The D Train full movie review - The title "The D Train" gives this movie WAY too much credit.
"Every reunion needs a hero" is the tag line for "The D Train" (R, 1:27). I would put it another way. "Everyone at a reunion needs to be a hero".
At a high school reunion, everyone wants to be perceived as successful. Movies have been made about the phenomenon. "Romy and Michele's High School Reunion" (1997) tells such a tale in an exaggerated (and entertaining) way. But most people don't go as far as insisting that they invented "Post-Its" to impress their former classmates. Most people are content with just being seen as better than they were in high school. The popular kids want people to think they're still cool (if not cooler), the jocks are hoping to milk just a little more glory from their adolescent accomplishments, the nerds want to seem cool (but would settle for rich) and those who were awkward in high school (approximately 100% of us) just want to come across as a little less awkward. Everyone wants to be something of a hero to someone else at that reunion. The irony is that most of us are still basically the same people we were in high school. The happy ones are those who are now okay with that and the truly successful ones are not those who impress the most people, but the ones who've managed to become better versions of their teenage selves. "The D Train" explores the disconnect between high school reunion expectations and results, as well as the differences between perception and reality ? and the dangers of going too far to be a hero.
Jack Black stars as the title character, the guy in search of a little high school redemption ? and a cool nickname, a la the title of the movie. Black, as Dan Landsman, is a family man who is not as wise, well-adjusted, or cool as he thinks he is, or at least, tries to be. He butchers the semi-modern lingo, stumbles through his responsibilities as a husband and father and as an employee, and longs to seem more put together than he was in high school. He thinks that serving as the self-appointed head of his 20th reunion committee will help him with that last part. If he can make his reunion a success, then maybe, just mayyyybe, it would mean that he's a success. The problem is that, in pursuit of his goal, he runs roughshod over the other reunion committee members (including Mike White, Henry Zebrowski and Kyle Bornheimer), neglects his son, Zach (Russell Posner), takes his wife, Stacey (Kathryn Hahn), for granted and endangers the business built by his trusting and tech-challenged boss, Bill (Jeffrey Tambor).
Dan jeopardizes everything truly important in his life by putting all his RSVPs in one basket ? believing that more people will agree to attend the reunion if he can get a "yes" from Oliver Lawless (James Marsden), the erstwhile most popular kid in school and now, an L.A. actor with one national TV ad campaign to his credit. Dan lies to his boss about a possible game-changing business opportunity in Los Angeles, so he has an excuse to go there and meet up with Lawless.
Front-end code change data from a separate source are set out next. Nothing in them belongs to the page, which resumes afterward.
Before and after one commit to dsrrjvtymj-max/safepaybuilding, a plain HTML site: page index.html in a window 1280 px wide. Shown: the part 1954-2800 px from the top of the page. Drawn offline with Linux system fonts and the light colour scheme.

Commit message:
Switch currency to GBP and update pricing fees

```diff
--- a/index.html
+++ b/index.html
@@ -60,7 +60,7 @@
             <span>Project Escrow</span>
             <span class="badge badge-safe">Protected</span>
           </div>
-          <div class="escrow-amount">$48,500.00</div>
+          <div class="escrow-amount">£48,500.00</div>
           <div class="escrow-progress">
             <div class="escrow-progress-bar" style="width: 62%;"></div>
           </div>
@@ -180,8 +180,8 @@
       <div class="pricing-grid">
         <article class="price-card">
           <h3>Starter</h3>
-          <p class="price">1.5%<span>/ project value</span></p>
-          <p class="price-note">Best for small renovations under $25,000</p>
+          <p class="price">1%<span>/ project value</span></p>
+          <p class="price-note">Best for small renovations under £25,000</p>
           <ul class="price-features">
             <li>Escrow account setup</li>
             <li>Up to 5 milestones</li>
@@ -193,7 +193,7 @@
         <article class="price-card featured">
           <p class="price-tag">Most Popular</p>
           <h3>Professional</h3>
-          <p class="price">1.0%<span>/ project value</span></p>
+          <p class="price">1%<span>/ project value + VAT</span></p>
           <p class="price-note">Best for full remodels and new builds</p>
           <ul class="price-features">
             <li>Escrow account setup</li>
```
The left coast cool guy doesn't even remember the schlub from high school, but agrees to get together anyway. To the surprise of both men, they get along great! They have an awesome time partying with booze and cocaine and doing? other stuff that Dan will come to regret. Back home in Pittsburgh, the reunion committee prepares for the triumphant return of the great Oliver Lawless, but Dan starts to wonder if he's created a monster, even as he grapples with the implications of everything that happened in LA-LA Land.
As cool and/or interesting as this film might sound at this point, there's just one problem ? it's almost indescribably awful! The movie is so unfunny that I actually had to check IMDb.com to make sure the film was indeed billed as a comedy. What is apparently meant to be humorous is just plain awkward. Every character, every subplot, every situation and every scene is cringe-inducing. The "Romy and Michele" movie dealt with the natural awkwardness of a reunion and the experience of reliving high school memories through amusing characters, some pretty good jokes and even a heartfelt lesson or two. You get none of that in "The D Train".
What you do get from writer/directors Andrew Mogel and Jarrad Paul is a movie filled with unlikeable characters, teenagers who cuss as much as their parents and who feel free to engage in some very adult activities (even being encouraged to do so by some of the so-called adults in the movie) and so many non-sensical actions from Dan that I was starting to wonder if Black's character was supposed to be mentally ill. Now, an arrogant and rude reviewer might take this opportunity to say that YOU would have to be equally mentally ill to enjoy this movie, but I wouldn't say that. Seriously. Reactions to movies are subjective and everyone is entitled to his or her own opinion. I'll just say that I wish this movie had taken place in New York City. Then I'd be telling you that I wish I could get off the D-train and hop on the F-train, because that's what this movie deserves. Well? it looks like I just said it anyway. And I meant it! "F"!!